Non-Profit Executive Director Support Groups: FAQs


Let’s be honest: being a good non-profit executive is lonely. There are often subjects about which the leader cannot confide in even with the best board member or staff team player.
Here’s one way for committed organizational leaders to build confidence, avoid re-inventing the wheel, and get help solving problems: participation in a non-profit executive support group.

Think of it as peer-to-peer mentoring.

Do non-profit executive support groups currently exist? Yes. They are sometimes established by a formal entity, like Denver’s Executive Leadership Institute. http://www.cshares.org/executive-leadership-institute.html. Or, leaders can organize them on their own.

What are they like? Think of them as informal peer-to-peer mentoring within an ongoing, trusted group. They are usually small in size—eight to ten is best. They meet regularly—often monthly—and at a set time, usually for 60 – 90 minutes. Their cost is minimal and you won’t have to consume time in planning or maintenance.

What are criteria for joining? Generally speaking, the participants are all current non-profit executive directors or CEOs. Over time, members might transition to a different status, but initially they all share the experience of being the top staff leader of a non-profit organization.

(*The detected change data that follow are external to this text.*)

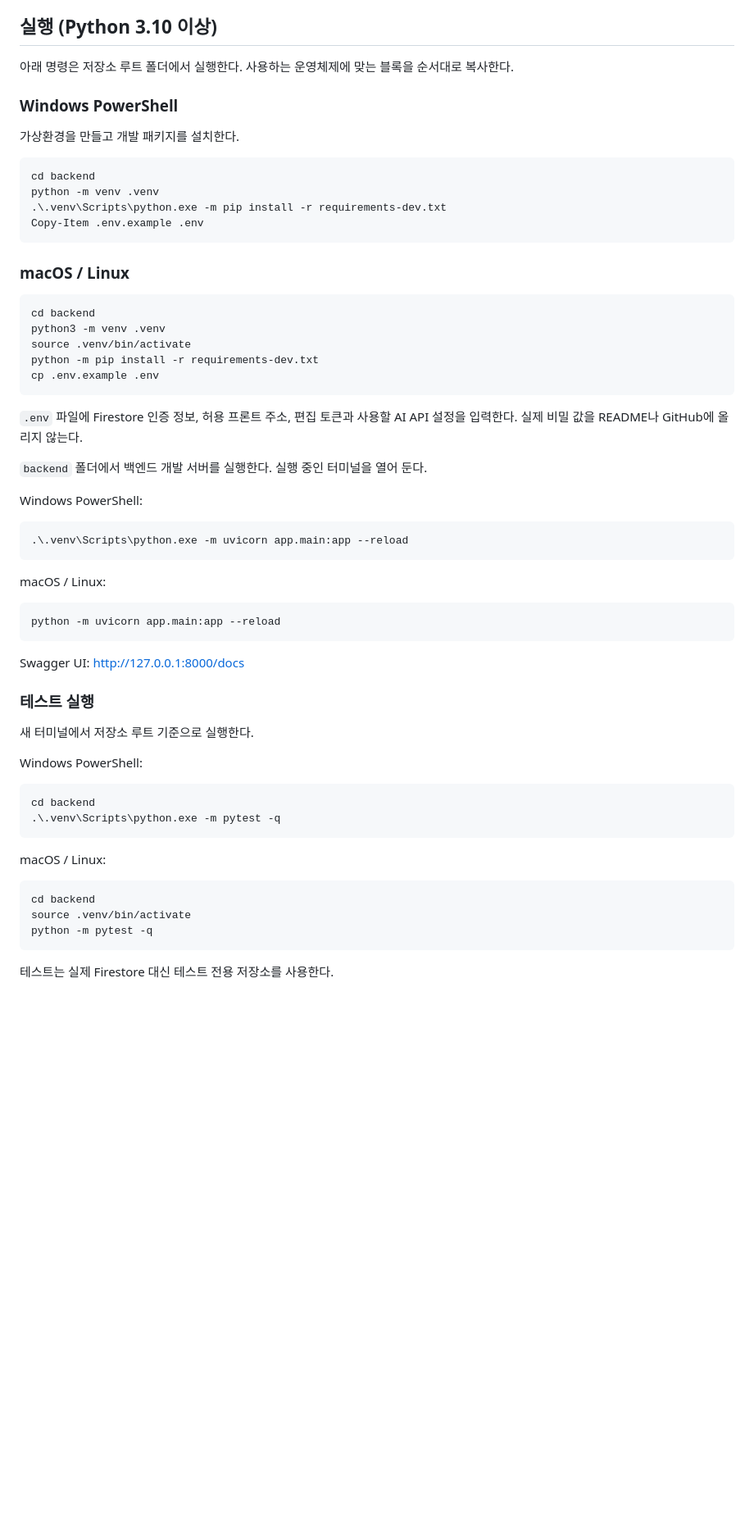
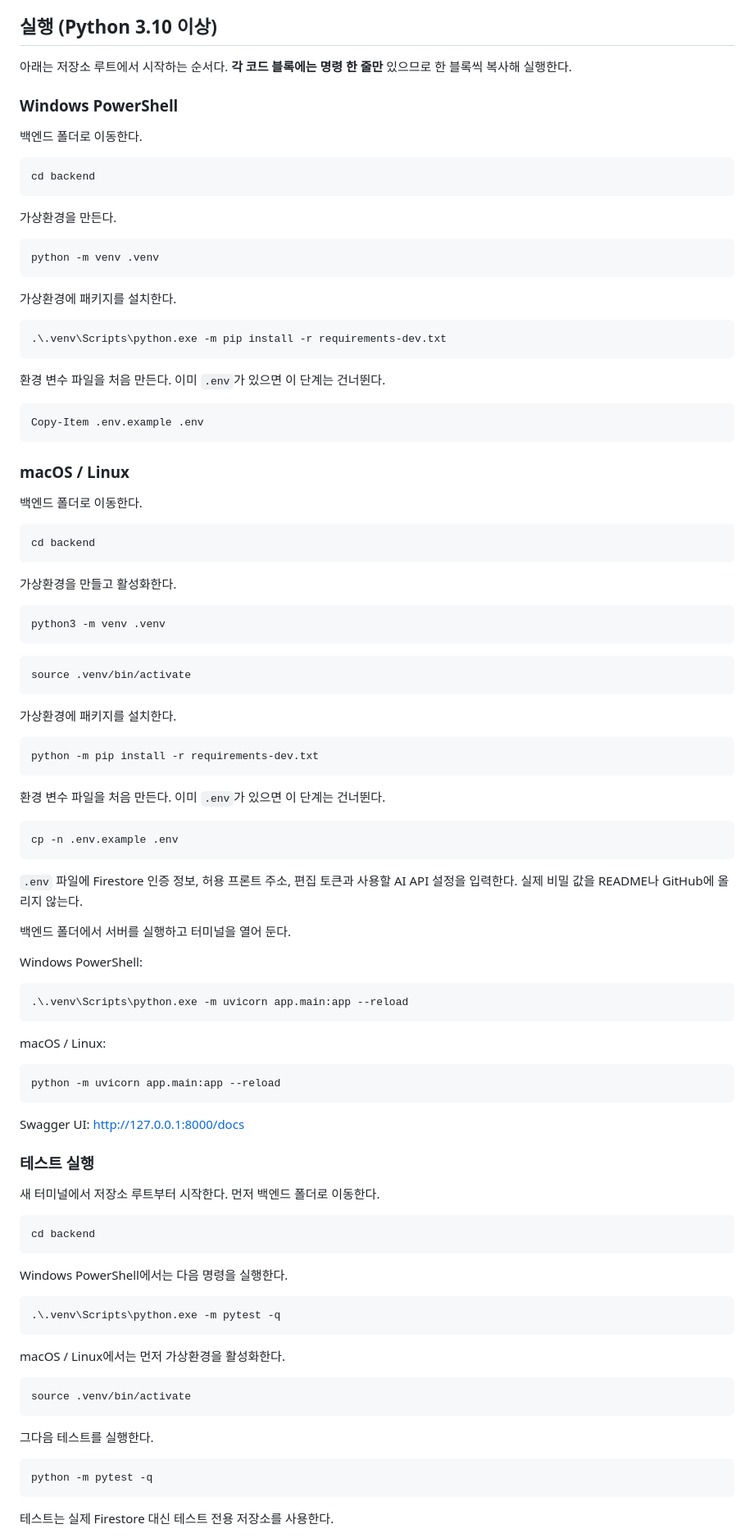
Before and after one commit to llcckk9935/CodysseyM1-2, a Markdown page: README.md, the part around one of its changes. Shown at 82% size. Drawn GitHub-style; blank space fills up the shorter version.

Commit message:
docs: make setup steps individually copyable

````diff
--- a/README.md
+++ b/README.md
@@ -36,32 +36,67 @@ flowchart LR
 
 ## 실행 (Python 3.10 이상)
 
-아래 명령은 저장소 루트 폴더에서 실행한다. 사용하는 운영체제에 맞는 블록을 순서대로 복사한다.
+아래는 저장소 루트에서 시작하는 순서다. **각 코드 블록에는 명령 한 줄만** 있으므로 한 블록씩 복사해 실행한다.
 
 ### Windows PowerShell
 
-가상환경을 만들고 개발 패키지를 설치한다.
+백엔드 폴더로 이동한다.
 
 ```powershell
 cd backend
+```
+
+가상환경을 만든다.
+
+```powershell
 python -m venv .venv
+```
+
+가상환경에 패키지를 설치한다.
+
+```powershell
 .\.venv\Scripts\python.exe -m pip install -r requirements-dev.txt
+```
+
+환경 변수 파일을 처음 만든다. 이미 `.env`가 있으면 이 단계는 건너뛴다.
+
+```powershell
 Copy-Item .env.example .env
 ```
 
 ### macOS / Linux
 
+백엔드 폴더로 이동한다.
+
 ```bash
 cd backend
+```
+
+가상환경을 만들고 활성화한다.
+
+```bash
 python3 -m venv .venv
+```
+
+```bash
 source .venv/bin/activate
+```
+
+가상환경에 패키지를 설치한다.
+
+```bash
 python -m pip install -r requirements-dev.txt
-cp .env.example .env
+```
+
+환경 변수 파일을 처음 만든다. 이미 `.env`가 있으면 이 단계는 건너뛴다.
+
+```bash
+cp -n .env.example .env
 ```
 
 `.env` 파일에 Firestore 인증 정보, 허용 프론트 주소, 편집 토큰과 사용할 AI API 설정을 입력한다. 실제 비밀 값을 README나 GitHub에 올리지 않는다.
 
-`backend` 폴더에서 백엔드 개발 서버를 실행한다. 실행 중인 터미널을 열어 둔다.
+백엔드 폴더에서 서버를 실행하고 터미널을 열어 둔다.
 
 Windows PowerShell:
 
@@ -79,20 +114,27 @@ Swagger UI: http://127.0.0.1:8000/docs
 
 ### 테스트 실행
 
-새 터미널에서 저장소 루트 기준으로 실행한다.
+새 터미널에서 저장소 루트부터 시작한다. 먼저 백엔드 폴더로 이동한다.
 
-Windows PowerShell:
+```text
+cd backend
+```
+
+Windows PowerShell에서는 다음 명령을 실행한다.
 
 ```powershell
-cd backend
 .\.venv\Scripts\python.exe -m pytest -q
 ```
 
-macOS / Linux:
+macOS / Linux에서는 먼저 가상환경을 활성화한다.
 
 ```bash
-cd backend
 source .venv/bin/activate
+```
+
+그다음 테스트를 실행한다.
+
+```bash
 python -m pytest -q
 ```
 
````
Also changed, not shown: other parts of README.md (+25 -7 lines).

Do these groups allow newcomers? Yes, but with a caveat: one of the characteristics of the more successful groups is that their membership is stable. They don’t have big turnover so newcomers are infrequent. This stability helps the leaders support each other more efficiently. If their numbers get low they’ll invite new people in, of course. And new groups establishing themselves will be actively on the lookout for members.

Don’t the leaders compete with each other? Yes, and in fact they’re often in the same non-profit industry, pursuing the same resources and seeking to brand their own organizations. Here’s the shocker: it’s not a problem (groups where it proves a problem are going about things wrong). In fact, some of the best funding opportunities come from working together to achieve the same support. Occasionally, leaders work together to improve the funding landscape for collective issues. This was definitely the case I experienced as chairperson with the other executive leaders in the Youth Mentoring Collaborative.

If I want to start a group of my own, what is integral to success? Most importantly, the group must be a safe place to talk; confidentiality is key. Also, relationships matter, so if you’re forming a new group, first connect with one to three other leaders with whom you work well. Then, you can each invite several more. Also, participants in existing groups relate that they were more committed to the group if they were rewarded immediately with valuable input and support. It whets their appetite for more.

How do you handle confidential issues? There’s a confidentiality agreement statement—stick to it. When a new member joins, go around the room and talk about what that agreement means.

What’s the secret sauce for staying together? Trust. Also real time advice and counsel and thoughtfulness. Having someone to talk with about the varied and complex challenges and opportunities we face is the glue holding the group together. Members feel support and experience professional development that builds confidence to make decisions. The knowledge that all the leaders have gone through many of same problems is powerful.

Where does the group meet? The group needs privacy. Often one of the group’s conference rooms works well. Don’t make it complicated: provide coffee and water and that’s enough. Participants can brown bag it if they work better over food.

Do the meetings use formal agendas? They can be formalized but, again, don’t make this one more meeting somebody needs to brainstorm, plan, and worry about executing. Often the most important discussions aren’t ever on an agenda. Instead, try a format for each meeting the first time and try not to vary that. If the group goes off on a tangent, consider self-imposed time limits. Maybe one person could step in to facilitate.

Some groups might decide there’s a theme for the year, or month, or quarter—in addition to real-time problem solving with each other. Maybe it’s about board work, financial stability, HR issues.

Are there any shared costs? Few to none. This experience is about time together, not financial resources.

What about 1:1 coaching? Some leaders use both the support group and an individual coach. A big benefit to forming a group is the shared expertise, whereas the benefit of the one-on-one coaching is the personalization.

The above information is a synthesis of several groups’ experiences. Thanks to Bebe Kleinman, CEO of Doctors Care. www.doctorscare.org and Carlo Kriekels, co-founder and executive director to the YESS Institute www.yessinstitute.org. As Bebe said, “I wouldn’t be the CEO if I didn’t have my group to go to with so many issues and questions.”
 

Mary Hanewall, Hanewall Resources LLC, provides interim and other consulting and coaching services to non-profit leaders. maryhanewall@gmail.com 303-668-1336 www.maryhanewall.com